ITO CL 223 - Classical Mythology: The Heroes [AEST] [CITZ]; honors option
A study of the major Greek and Roman saga cycles (the stories of Heracles, Oedipus, Jason, Odysseus, Aeneas, Romulus, etc.), their origin, content and interpretation. Consideration is also given to various approaches to saga: historical, political, anthropological, literary and artistic. Emphasis will be placed on the role of the hero within the context of ancient and modern societies and to the influence of classical saga upon ancient and modern art and literature. Touring important historical sites and museums in Italy will enhance the student's experience and understanding of the classical tradition, particulary the use of mythological heroes throughout Italian history as a type of symbolic communication.
ITO CL 262 - War and Culture in the Ancient World [HIST]
This course aims to introduce students to aspects of the culture of the ancient Egyptians, Greeks, Etruscans and Romans by studying how the practice of ancient warfare intertwines with broader cultural developments of the ancient world. A series of illustrated lectures will dwell in detail upon the nature of ancient warfare itself and its interrelation with the political, religious, and economic realities of the ancient world. Visits to local Orvieto museums and landmarks will also provide an important context for this course.
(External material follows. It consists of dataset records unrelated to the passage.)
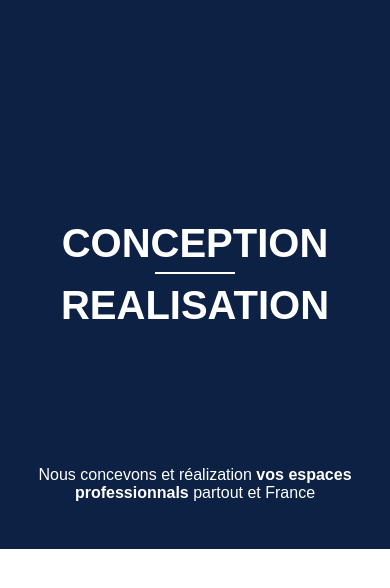
After one commit to sawex/slider, a PHP site: page / in a window 390 px wide. The commit adds this page. Shown: the top 588 px of the page. Run offline with PHP 8.4, Linux system fonts and the light colour scheme.

Commit message:
responsive font-size and animation mobile slide description

```diff
--- /dev/null
+++ b/index.html
@@ -0,0 +1,93 @@
+<!DOCTYPE html>
+<html lang="en">
+<head>
+	<meta charset="UTF-8">
+	<title>Slider</title>
+	<link rel="stylesheet" href="styles/normalize.css">
+  <link rel="stylesheet" href="styles/slick.min.css">
+	<link rel="stylesheet" href="styles/style.css">
+</head>
+<body>
+	<!-- <header class="header">
+		<nav class="header__navbar">
+			<a href="#" class="header__logo">Logo</a>
+			<ul class="header__nav-menu">
+				<li class="header__menu-item">
+					<a href="#" class="header__lang-page" hreflang="en" title="english version">En</a>
+				</li>
+
+				<li class="header__menu-item">
+					<a href="#" class="header__search" title="search"></a>
+				</li>
+
+				<li class="header__menu-item">
+					<button class="header__menu-btn"></button>
+				</li>
+			</ul>
+		</nav>
+	</header> -->
+
+	<main class="main">
+		<section class="slider">
+			<div class="slider__container">
+				<a href="#" class="slider__slide slider__slide-left">
+					<figure class="slider__slide-img slider__slide-img-left"></figure>
+					<header class="slider__slide-header">
+						<h2 class="slider__slide-title">Conception</h2>
+						<p class="slider__slide-desc--dt">Découvrez notre département <span class="slider__slide-desc--ttu">Conception</span></p>
+					</header>
+				</a>
+
+				<a href="#" class="slider__slide slider__slide-right">
+					<figure class="slider__slide-img slider__slide-img-right"></figure>
+					<header class="slider__slide-header">
+						<h2 class="slider__slide-title">Realisation</h2>
+						<p class="slider__slide-desc--dt">Découvrez notre département <span class="slider__slide-desc--ttu">Realisation</span></p>
+					</header>
+				</a>
+				<div class="after-separator"></div>
+				<p class="slider__description">Nous concevons et réalisons <span class="slider__inner-bold">vos espaces professionnels </span>partout en France</p>
+			</div>
+
+			<div class="mobile-slider">
+				<div class="mobile-slider__container">
+					<a href="#" class="slider__slide absolute">
+						<header class="mobile-slider__slide-header slider__slide--top">
+							<h2 class="slider__slide-title slider__slide-title--top">Conception</h2>
+						</header>
+					</a>
+
+					<a href="#" class="slider__slide">
+						<header class="mobile-slider__slide-header slider__slide--bottom">
+							<h2 class="slider__slide-title slider__slide-title--bottom">Realisation</h2>
+						</header>
+					</a>
+					<p class="mobile-slider__text-desc desc-to-bottom">Nous concevons et réalization <b>vos espaces professionnals</b> partout et France</p>
+				</div>
+
+				<div class="mobile-slider__active-slider slider-hidden" style="overflow: hidden;">
+					<a href="#" class="slider__slide">
+						<figure class="mobile-slider__slide-img slider__slide-img-left"></figure>
+						<header class="mobile-slider__slide-header">
+							<h2 class="slider__slide-title">Conception</h2>
+							<p class="slider__slide-desc first-desc">Découvrez notre département <span class="slider__slide-desc--ttu">CONCEPTION</span></p>
+						</header>
+					</a>
+
+					<a href="#" class="slider__slide">
+						<figure class="mobile-slider__slide-img slider__slide-img-right"></figure>
+						<header class="mobile-slider__slide-header">
+							<h2 class="slider__slide-title">REALISATION</h2>
+							<p class="slider__slide-desc second-desc">Découvrez notre département <span class="slider__slide-desc--ttu">REALISATION</span></p>
+						</header>
+					</a>
+				</div>
+			</div>
+		</section>
+	</main>
+
+  <script src="https://ajax.googleapis.com/ajax/libs/jquery/3.4.1/jquery.min.js"></script>
+  <script src="scripts/slick.min.js"></script>
+	<script src="scripts/slider.js"></script>
+</body>
+</html>
--- a/styles/style.css
+++ b/styles/style.css
@@ -9,11 +9,11 @@ html {
 body {
 	margin: 0;
 	padding: 0;
-	font-family: 'Circular';
+	font-family: 'Circular', sans-serif;
 }
 
 @font-face {
-	font-family: 'Circular';
+	font-family: 'Circular', sans-serif;
 	src:url(../fonts/CircularStd-Bold.otf);
 }
 
@@ -110,12 +110,12 @@ body {
 }
 
 .slider__slide-img-left {
-	background: url(../images/image-1.png) no-repeat center;
+	background: url(../images/image-1.jpg) no-repeat center;
 	/*background-size: cover;*/
 }
 
 .slider__slide-img-right {
-	background: url(../images/image-2.png) no-repeat center;
+	background: url(../images/image-2.jpg) no-repeat center;
 	/*background-size: cover;*/
 }
 
@@ -216,6 +216,10 @@ body {
 }
 
 @media screen and (max-width: 1200px) {
+	.slider {
+		height: 65vh;
+	}
+
 	.slider__container {
 		display: none;
 	}
@@ -243,7 +247,7 @@ body {
 		flex-basis: auto;
 		position: relative;
 		width: 100%;
-		height: 100vh !important;
+		height: 65vh !important;
 		overflow: visible;
 	}
 
@@ -269,7 +273,7 @@ body {
 	.mobile-slider__slide-header {
 		text-align: center;
 		color: #fff;
-		width: 760px;
+		/*width: 760px;*/
 	}
 
 	.slider__slide-title {
@@ -389,15 +393,24 @@ body {
 		display: none;
 	}
 
+	.mobile-slider__text-desc {
+		font-size: 29px;
+		text-align: center;
+		color: #fff;
+		position: absolute;
+		bottom: 30px;
+		width: 760px;
+	}
+
 }
 
 @media screen and (max-width: 768px) {
 	.mobile-slider__slide-header {
-		width: 570px;
+		/*width: 570px;*/
 	}
 
 	.slider__slide-title {
-		font-size: 5em;
+		font-size: 4.5em;
 	}
 
 	.slider__slide-desc {
@@ -409,15 +422,20 @@ body {
 		left: 15px;
 		top: 8px;
 	}
+
+	.mobile-slider__text-desc {
+		font-size: 26px;
+		width: 570px;
+	}
 }
 
 @media screen and (max-width: 576px) {
 	.mobile-slider__slide-header {
-		width: 480px;
+		/*width: 480px;*/
 	}
 
 	.slider__slide-title {
-		font-size: 4em;
+		font-size: 3.7em;
 	}
 
 	.slider__slide-desc {
@@ -439,15 +457,20 @@ body {
 	.slider__slide--bottom {
 		bottom: 92%;
 	}
+
+		.mobile-slider__text-desc {
+			font-size: 24px;
+			width: 480px;
+		}
 }
 
 @media screen and (max-width: 480px) {
 	.mobile-slider__slide-header {
-		max-width: 320px;
+		/*max-width: 320px;*/
 	}
 
 	.slider__slide-title {
-		font-size: 2.7em;
+		font-size: 2.5em;
 	}
 
 	.slider__slide-desc {
@@ -461,6 +484,11 @@ body {
 		left: 15px;
 		top: 4px;
 		padding: 5px;
+	}
+
+	.mobile-slider__text-desc {
+		font-size: 16px;
+		width: 320px;
 	}
 }
 
@@ -532,3 +560,17 @@ body {
 	90% {opacity: 0.9;}
 	to {opacity: 1;}
 }
+
+.desc-to-bottom {
+	animation: descToBottom .5s;
+	opacity: 1;
+}
+
+@keyframes descToBottom {
+	from {opacity: 1; bottom: 30px;}
+	25% {opacity: 0.6; bottom: 15px;}
+	50% {opacity: 0.4; bottom: 5px;}
+	75% {opacity: 0.2; bottom: 0;}
+	90% {opacity: 0.05; bottom: -10px;}
+	to {opacity: 0; bottom: -50px; display: none;}
+}
```
Also changed, not shown: slider.html (deleted, +0 -92 lines), images/image-1.jpg (added), images/image-2.jpg (added).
ITO PH 107 - Ethics Seminar [ETH]
This course provides a presentation of the rational principles of moral conduct, with application to specific cases; includes discussion of major ethical theories.
ITO TH 250 - Catholic Vision [CATH]
This course provides an introductory survey of the distinctive vision of the Catholic tradition as that vision has been articulated in doctrine, practice, and culture. It will focus in particular on some of the unique expressions of the Catholic tradition in the history and life of the Church in Orvieto. In addition to classroom lectures, the course will also include cultural excursions within the city of Orvieto.